01 November 2010

The Rational Optimist

Here's a podcast with Matt Ridley, author of that book.

His thesis is that we are doing quite well in terms of life expectancy and quality of life, worldwide. I agree with that but left the following comment:
  1. Environment is, at best, indirectly improving with the expansion in our living standards. Without a price on clean air, etc., there is little reason to assign positive value to it [and it gets overused].

  2. Adaption to climate change will be easier for rich countries, but what about LDCs? They will not be able to save themselves with an iPad app.
Oh, and yes, the industrial revolution/current living standards were driven by our use of coal and other fossil fuels. The problem is not that these fuels will run out, but that their use will poison us and our environment.

Bottom Line: Things are getting better, but we have to make sure that we take all costs of growth into account.

4 comments:

David Zetland said...

LL emails: "Since you seem willing to rock some boats in the often homogeneous clan of water professionals, I wonder if you agree with me that: a) we got basically no chance of changing the rate or slope of the climate change curves, and b) a much more sane target to improve the quality of life for everyone left on the planet (including non-homo sapiens) would be population growth? If so, would you kindly start this bandwagon? I'm so done with climate scientists and politicians getting rich while busily and actively dodging this huge point!"

David Zetland said...

@LL -- so you're saying that lower population growth is a good thing? I agree. I argued about that in DC last week (look at this: www.bit.ly/cUFzUf). OTOH, I *do* think humans are having an impact on climate, and thus can change that impact for the better. Look at past posts on this blog on "population" and "climate change" or "carbon tax"

It's not about doing one thing, but doing the appropriate thing in each location (OECD vs LCDs).

Laurel said...

No doubt we can do better, but at what cost?

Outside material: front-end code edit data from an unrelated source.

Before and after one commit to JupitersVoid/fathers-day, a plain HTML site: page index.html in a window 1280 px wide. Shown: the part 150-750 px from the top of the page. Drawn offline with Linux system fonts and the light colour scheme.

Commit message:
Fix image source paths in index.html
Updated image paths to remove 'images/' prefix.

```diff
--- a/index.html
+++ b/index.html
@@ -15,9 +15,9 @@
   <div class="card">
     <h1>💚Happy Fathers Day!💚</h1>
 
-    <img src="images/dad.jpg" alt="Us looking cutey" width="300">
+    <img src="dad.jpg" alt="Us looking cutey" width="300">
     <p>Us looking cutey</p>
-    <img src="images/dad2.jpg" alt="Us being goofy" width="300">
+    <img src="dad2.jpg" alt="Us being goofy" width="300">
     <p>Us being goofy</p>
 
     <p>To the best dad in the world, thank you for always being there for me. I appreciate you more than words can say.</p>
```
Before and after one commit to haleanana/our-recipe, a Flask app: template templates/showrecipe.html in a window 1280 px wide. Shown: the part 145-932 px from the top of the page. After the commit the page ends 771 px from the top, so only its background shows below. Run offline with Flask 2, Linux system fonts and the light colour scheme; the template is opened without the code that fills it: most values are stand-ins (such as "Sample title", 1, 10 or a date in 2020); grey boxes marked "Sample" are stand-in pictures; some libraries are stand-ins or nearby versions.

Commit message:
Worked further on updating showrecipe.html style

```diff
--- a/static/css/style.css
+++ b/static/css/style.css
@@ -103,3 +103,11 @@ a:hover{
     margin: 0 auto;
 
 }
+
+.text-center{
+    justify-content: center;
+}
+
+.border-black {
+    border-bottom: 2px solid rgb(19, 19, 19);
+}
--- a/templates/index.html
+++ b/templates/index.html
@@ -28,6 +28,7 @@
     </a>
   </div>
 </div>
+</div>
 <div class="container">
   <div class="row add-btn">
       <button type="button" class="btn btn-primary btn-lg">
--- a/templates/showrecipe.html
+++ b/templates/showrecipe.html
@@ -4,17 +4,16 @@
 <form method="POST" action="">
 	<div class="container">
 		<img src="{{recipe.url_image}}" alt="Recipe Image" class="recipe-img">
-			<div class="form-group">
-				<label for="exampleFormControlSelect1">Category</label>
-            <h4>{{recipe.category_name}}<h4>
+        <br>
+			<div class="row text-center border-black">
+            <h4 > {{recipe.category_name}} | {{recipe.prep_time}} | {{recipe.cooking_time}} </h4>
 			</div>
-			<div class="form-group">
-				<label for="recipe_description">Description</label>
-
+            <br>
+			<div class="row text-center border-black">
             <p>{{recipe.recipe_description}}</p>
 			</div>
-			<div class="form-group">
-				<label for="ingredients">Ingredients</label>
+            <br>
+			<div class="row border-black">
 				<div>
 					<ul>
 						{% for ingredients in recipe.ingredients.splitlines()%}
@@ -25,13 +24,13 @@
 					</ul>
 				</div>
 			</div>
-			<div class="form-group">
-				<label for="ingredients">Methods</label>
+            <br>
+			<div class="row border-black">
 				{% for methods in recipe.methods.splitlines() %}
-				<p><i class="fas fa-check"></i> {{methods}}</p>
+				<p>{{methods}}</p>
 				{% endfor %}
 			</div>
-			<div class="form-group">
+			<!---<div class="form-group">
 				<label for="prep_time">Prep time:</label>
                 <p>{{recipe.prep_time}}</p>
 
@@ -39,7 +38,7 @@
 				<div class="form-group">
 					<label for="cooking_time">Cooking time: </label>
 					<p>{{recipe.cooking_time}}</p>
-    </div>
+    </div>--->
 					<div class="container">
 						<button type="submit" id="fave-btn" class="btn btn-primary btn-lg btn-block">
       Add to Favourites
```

My argument is that putting our money into population growth would be a much better investment.

Laurel said...

clarification....I'm referring to *controlling* population growth!